- _EXERCISE DESCRIPTION_
Excluding pictures, give the entries again exactly as they appear.
☆ ☆ ☆ ☆ ☆ ☆ ☆
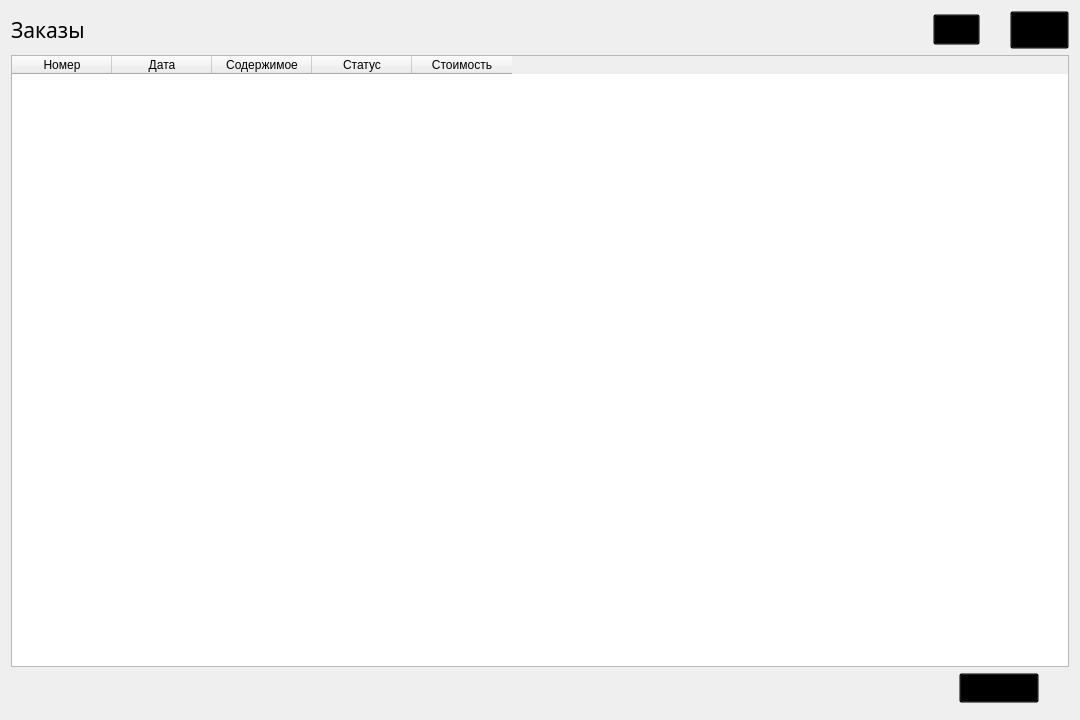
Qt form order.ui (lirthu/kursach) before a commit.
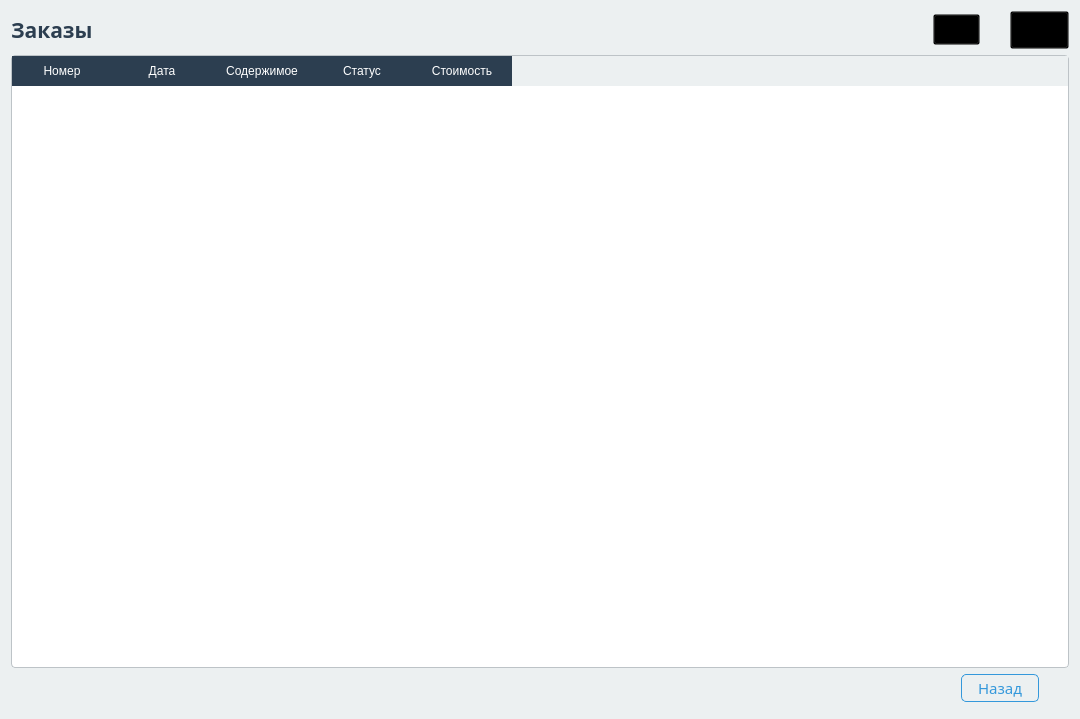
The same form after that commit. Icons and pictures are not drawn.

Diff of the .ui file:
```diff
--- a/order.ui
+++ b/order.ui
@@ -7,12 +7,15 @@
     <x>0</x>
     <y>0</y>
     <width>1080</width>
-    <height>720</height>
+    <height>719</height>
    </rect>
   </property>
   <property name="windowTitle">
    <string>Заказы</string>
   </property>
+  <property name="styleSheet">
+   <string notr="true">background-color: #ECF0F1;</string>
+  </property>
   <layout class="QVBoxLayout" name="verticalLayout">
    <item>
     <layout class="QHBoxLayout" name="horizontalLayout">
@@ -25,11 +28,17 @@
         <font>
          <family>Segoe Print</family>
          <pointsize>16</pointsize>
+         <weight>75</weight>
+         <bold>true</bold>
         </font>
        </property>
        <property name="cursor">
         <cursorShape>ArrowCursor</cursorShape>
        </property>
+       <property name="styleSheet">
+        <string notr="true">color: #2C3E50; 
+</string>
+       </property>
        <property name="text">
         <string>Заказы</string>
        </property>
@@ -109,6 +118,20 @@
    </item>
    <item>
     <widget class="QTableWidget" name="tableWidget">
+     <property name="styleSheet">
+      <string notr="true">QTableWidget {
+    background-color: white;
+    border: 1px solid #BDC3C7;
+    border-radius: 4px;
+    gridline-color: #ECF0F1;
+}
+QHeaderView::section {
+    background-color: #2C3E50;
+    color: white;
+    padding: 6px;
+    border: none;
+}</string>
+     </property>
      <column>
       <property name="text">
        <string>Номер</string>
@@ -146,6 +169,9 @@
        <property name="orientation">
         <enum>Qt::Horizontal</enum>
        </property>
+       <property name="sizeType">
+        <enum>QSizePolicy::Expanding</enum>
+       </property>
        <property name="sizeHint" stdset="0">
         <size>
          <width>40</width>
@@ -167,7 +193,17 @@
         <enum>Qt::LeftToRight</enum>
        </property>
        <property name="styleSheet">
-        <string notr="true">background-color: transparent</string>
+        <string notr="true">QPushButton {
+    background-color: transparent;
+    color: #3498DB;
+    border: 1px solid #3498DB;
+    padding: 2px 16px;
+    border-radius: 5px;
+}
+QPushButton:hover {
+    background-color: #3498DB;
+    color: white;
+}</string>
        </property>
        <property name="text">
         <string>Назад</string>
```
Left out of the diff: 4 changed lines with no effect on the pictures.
☆ ☆ ☆ ☆ ☆ ☆ ☆
- _PROBLEM SOLUTION_
Qt form order.ui (lirthu/kursach) before a commit.
The same form after that commit. Icons and pictures are not drawn.

Diff of the .ui file:
```diff
--- a/order.ui
+++ b/order.ui
@@ -7,12 +7,15 @@
     <x>0</x>
     <y>0</y>
     <width>1080</width>
-    <height>720</height>
+    <height>719</height>
    </rect>
   </property>
   <property name="windowTitle">
    <string>Заказы</string>
   </property>
+  <property name="styleSheet">
+   <string notr="true">background-color: #ECF0F1;</string>
+  </property>
   <layout class="QVBoxLayout" name="verticalLayout">
    <item>
     <layout class="QHBoxLayout" name="horizontalLayout">
@@ -25,11 +28,17 @@
         <font>
          <family>Segoe Print</family>
          <pointsize>16</pointsize>
+         <weight>75</weight>
+         <bold>true</bold>
         </font>
        </property>
        <property name="cursor">
         <cursorShape>ArrowCursor</cursorShape>
        </property>
+       <property name="styleSheet">
+        <string notr="true">color: #2C3E50; 
+</string>
+       </property>
        <property name="text">
         <string>Заказы</string>
        </property>
@@ -109,6 +118,20 @@
    </item>
    <item>
     <widget class="QTableWidget" name="tableWidget">
+     <property name="styleSheet">
+      <string notr="true">QTableWidget {
+    background-color: white;
+    border: 1px solid #BDC3C7;
+    border-radius: 4px;
+    gridline-color: #ECF0F1;
+}
+QHeaderView::section {
+    background-color: #2C3E50;
+    color: white;
+    padding: 6px;
+    border: none;
+}</string>
+     </property>
      <column>
       <property name="text">
        <string>Номер</string>
@@ -146,6 +169,9 @@
        <property name="orientation">
         <enum>Qt::Horizontal</enum>
        </property>
+       <property name="sizeType">
+        <enum>QSizePolicy::Expanding</enum>
+       </property>
        <property name="sizeHint" stdset="0">
         <size>
          <width>40</width>
@@ -167,7 +193,17 @@
         <enum>Qt::LeftToRight</enum>
        </property>
        <property name="styleSheet">
-        <string notr="true">background-color: transparent</string>
+        <string notr="true">QPushButton {
+    background-color: transparent;
+    color: #3498DB;
+    border: 1px solid #3498DB;
+    padding: 2px 16px;
+    border-radius: 5px;
+}
+QPushButton:hover {
+    background-color: #3498DB;
+    color: white;
+}</string>
        </property>
        <property name="text">
         <string>Назад</string>
```
Left out of the diff: 4 changed lines with no effect on the pictures.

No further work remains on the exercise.